Ongoing History of New Music

Ongoing History of New Music Daily: Your 14-year-old self

There’s about a 10 year period in our teens and early 20s when we come of age musically. This is the time of life when you’re into music more than you’ll ever be. We use music to figure out who we are as people and we use music to project who we are to the world.

Researchers in the UK have discovered that the most important age of this period is 14. They pulled together nearly 500 people between the ages of 18 and 82 and played them songs that charted between 1950 and 2015. They discovered what they called the “reminiscence bump,” a time when music triggered strong feelings of nostalgia along with strong emotions and memories.

No matter who they looked at, this bump centered around music the subjects heard when they were 14. What’s more, is that the memories associated with those songs were much more accurate and vivid. No wonder we think the music of our youth is the greatest of all time.

You will never outgrow your 14-year-old musical self.

Check out yesterday’s post on the time the Ramones rejected a song Bruce Springsteen wrote for them. And don’t forget to check out my podcast The Ongoing History of New Music where you listen on SpotifyApple PodcastsGoogleStitcher, or wherever you get your on-demand audio.

Alan Cross

is an internationally known broadcaster, interviewer, writer, consultant, blogger and speaker. In his 40+ years in the music business, Alan has interviewed the biggest names in rock, from David Bowie and U2 to Pearl Jam and the Foo Fighters. He’s also known as a musicologist and documentarian through programs like The Ongoing History of New Music.

Alan Cross has 38550 posts and counting. See all posts by Alan Cross

2 thoughts on “Ongoing History of New Music Daily: Your 14-year-old self

  • Pingback: Ongoing History of New Music Daily: Kurt Cobain's suicide gun - Alan Cross' A Journal of Musical Things

  • I’d really like to see the source on this one. I can’t think of how they would make a study like this statistically valid and across genres unless the people had to like vanilla music. And why play such a wide spectrum of years to a wide spectrum of ages and how do you correlate memories to those songs? There are a LOT of variables there.

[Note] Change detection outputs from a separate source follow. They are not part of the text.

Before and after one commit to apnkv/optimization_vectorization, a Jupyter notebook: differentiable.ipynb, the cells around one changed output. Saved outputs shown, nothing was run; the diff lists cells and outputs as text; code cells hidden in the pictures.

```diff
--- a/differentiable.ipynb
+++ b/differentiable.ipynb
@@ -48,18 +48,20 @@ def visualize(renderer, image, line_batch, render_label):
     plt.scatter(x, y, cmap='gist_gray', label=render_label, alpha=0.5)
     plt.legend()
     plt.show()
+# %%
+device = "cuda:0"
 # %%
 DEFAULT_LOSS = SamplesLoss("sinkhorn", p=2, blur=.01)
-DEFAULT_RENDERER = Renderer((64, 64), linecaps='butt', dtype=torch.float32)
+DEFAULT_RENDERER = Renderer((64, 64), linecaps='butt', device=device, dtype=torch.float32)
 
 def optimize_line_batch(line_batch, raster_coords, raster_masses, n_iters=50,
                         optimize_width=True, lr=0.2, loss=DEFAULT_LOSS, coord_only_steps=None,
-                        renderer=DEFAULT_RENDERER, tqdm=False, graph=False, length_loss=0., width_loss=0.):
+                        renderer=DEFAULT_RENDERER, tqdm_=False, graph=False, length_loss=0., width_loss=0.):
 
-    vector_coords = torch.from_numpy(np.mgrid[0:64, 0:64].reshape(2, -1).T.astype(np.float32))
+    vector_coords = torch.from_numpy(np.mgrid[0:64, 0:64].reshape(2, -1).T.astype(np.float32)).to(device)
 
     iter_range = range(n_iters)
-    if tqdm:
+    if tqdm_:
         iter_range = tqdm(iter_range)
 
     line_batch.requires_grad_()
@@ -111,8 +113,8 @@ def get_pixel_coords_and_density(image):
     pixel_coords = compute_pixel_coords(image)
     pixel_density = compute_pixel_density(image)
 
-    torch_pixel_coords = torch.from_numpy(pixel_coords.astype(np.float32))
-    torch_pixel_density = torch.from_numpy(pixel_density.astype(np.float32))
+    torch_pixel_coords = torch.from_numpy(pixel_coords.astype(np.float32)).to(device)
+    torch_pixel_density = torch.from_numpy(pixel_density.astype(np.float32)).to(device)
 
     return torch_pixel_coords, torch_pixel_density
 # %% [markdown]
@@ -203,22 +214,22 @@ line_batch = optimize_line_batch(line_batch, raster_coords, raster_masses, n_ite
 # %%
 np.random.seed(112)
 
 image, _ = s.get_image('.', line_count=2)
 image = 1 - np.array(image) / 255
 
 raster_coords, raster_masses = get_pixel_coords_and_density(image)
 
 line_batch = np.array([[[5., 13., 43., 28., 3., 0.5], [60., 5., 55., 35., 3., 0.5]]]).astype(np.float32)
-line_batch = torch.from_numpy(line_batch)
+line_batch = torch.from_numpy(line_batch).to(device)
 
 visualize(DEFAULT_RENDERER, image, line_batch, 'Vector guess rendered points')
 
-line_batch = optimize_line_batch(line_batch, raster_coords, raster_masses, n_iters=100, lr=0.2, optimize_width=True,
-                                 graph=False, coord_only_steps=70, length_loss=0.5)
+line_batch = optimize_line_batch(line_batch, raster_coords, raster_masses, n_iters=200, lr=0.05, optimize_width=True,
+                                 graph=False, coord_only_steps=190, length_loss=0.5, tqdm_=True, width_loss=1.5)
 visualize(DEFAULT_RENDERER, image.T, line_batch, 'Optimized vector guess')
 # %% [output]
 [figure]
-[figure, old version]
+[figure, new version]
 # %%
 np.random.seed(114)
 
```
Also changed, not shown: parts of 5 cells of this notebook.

    For me personally, 14 wasn’t statistically significant musically. I’d even go so far as to say it was probably a non-year musically. 13? Very important. 15, closer. 16, Oh yes (car! freedom!). 12, probably, 11. Almost positive. 10. Nearly positive. and above 16 it just went up and up etc. The most tangible and musically profound memory laden years? 18-22. And this is NOT counting some very formative 16-18yo years where my penpals from all over the world were making me mixtapes of everything from foetus to einsturzende neubauten to the fall to dead kennedys to nina hagen and lizzie mercier descloux and on and on. Mind blowing stuff that I might have heard because I had BRILLIANT luck with exposture to Live 105, KROQ, three local college radio stations and my high school college radio station and a very vibrant music scene locally as well as the king himself, Bill Graham. (Forever, RIP and always missed.) (Lost the will to capitalize 🙁 ) But yeah, source please! I’m way behind on podcasts plus I have to savor them because they are so short and if I listened to them as they came out they wouldn’t be the treats that they are. I get one every three months or so MAX. Way too precious. (no joke!)


Let us know what you think!

This site uses Akismet to reduce spam. Learn how your comment data is processed.